Ron Breslawski grows corn, soybeans, wheat and apples on Charles Breslawski Farms LLC, a 2,500-acre spread he co-owns in Hamlin with his wife, Vicki. Before the pandemic, the replacement parts he needed to keep the family operation’s fleet of 31 field tractors, dump trucks and tractor-trailers running would arrive within three weeks of being ordered. Not any more.

“I placed (orders) in December, and some of the stuff didn’t come in until March,” Breslawski says.

That’s actually an improvement. Parts that Breslawski ordered in December 2020 didn’t arrive until the following August.

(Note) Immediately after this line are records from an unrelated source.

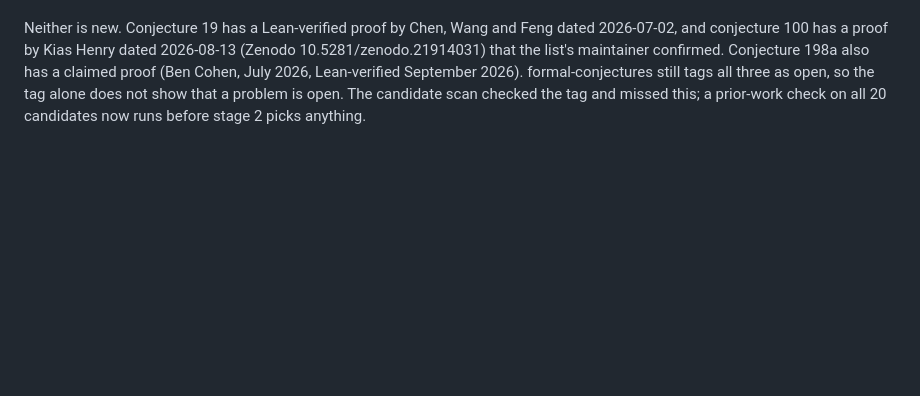
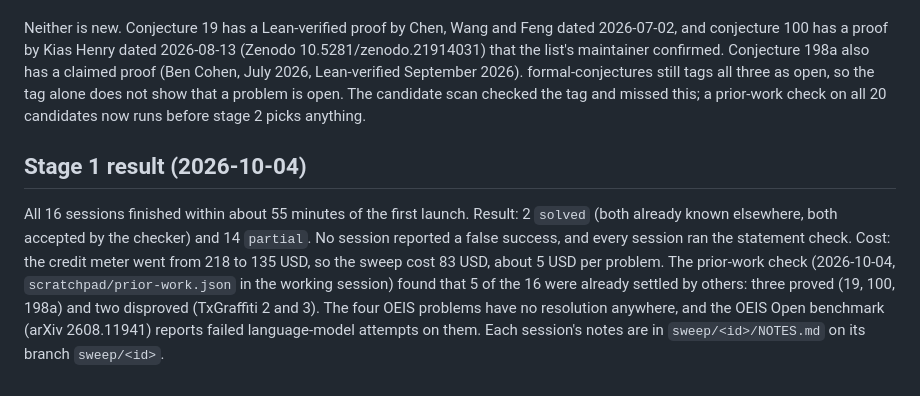
Before and after one commit to danielpuri1901/erdos-lean-formalization, a Markdown page: docs/sweep.md, the part around one of its changes. Drawn GitHub-style; blank space fills up the shorter version.

Commit message:
sweep: stage 1 results for all 16 problems, cost and prior work

```diff
--- a/docs/sweep.md
+++ b/docs/sweep.md
@@ -57,3 +57,13 @@ Conjecture 19 has a Lean-verified proof by Chen, Wang and Feng dated 2026-07-02,
 Conjecture 198a also has a claimed proof (Ben Cohen, July 2026, Lean-verified September 2026).
 formal-conjectures still tags all three as open, so the tag alone does not show that a problem is open.
 The candidate scan checked the tag and missed this; a prior-work check on all 20 candidates now runs before stage 2 picks anything.
+
+## Stage 1 result (2026-10-04)
+
+All 16 sessions finished within about 55 minutes of the first launch.
+Result: 2 `solved` (both already known elsewhere, both accepted by the checker) and 14 `partial`.
+No session reported a false success, and every session ran the statement check.
+Cost: the credit meter went from 218 to 135 USD, so the sweep cost 83 USD, about 5 USD per problem.
+The prior-work check (2026-10-04, `scratchpad/prior-work.json` in the working session) found that 5 of the 16 were already settled by others: three proved (19, 100, 198a) and two disproved (TxGraffiti 2 and 3).
+The four OEIS problems have no resolution anywhere, and the OEIS Open benchmark (arXiv 2608.11941) reports failed language-model attempts on them.
+Each session's notes are in `sweep/<id>/NOTES.md` on its branch `sweep/<id>`.
```
Also changed, not shown: other parts of docs/sweep.md (+18 -18 lines).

Shortages of diesel fuel—driven by the pandemic, Americans’ reactions to it and the war in Ukraine—have also caused problems for Breslawski’s farm.

Large numbers of Americans avoided traveling in 2020, driving gasoline consumption down by 13 percent. U.S. oil companies responded by reducing their refining operations by 4.5 percent.

As the pandemic’s effects lessened, people took to the road again for work or pleasure, increasing the demand for fuel. Despite that increase, refiners did not boost their output. The nation’s capacity to refine crude oil into fuel and other products was projected to fall just below 18 million barrels a day, the lowest level since 2014. Russia’s war with Ukraine led to sanctions of that country’s crude oil and diesel exports, making the situation worse.

Both the drop in domestic refining and the reduction in Russian crude have reduced the availability of diesel fuel and driven up its price. As of Aug. 4, diesel was selling for $5.75 per gallon in the Rochester area, almost $2.50 more than it cost a year earlier. For Breslawski, whose biggest tractor burns up to 32 gallons of diesel an hour, the price difference means a great deal.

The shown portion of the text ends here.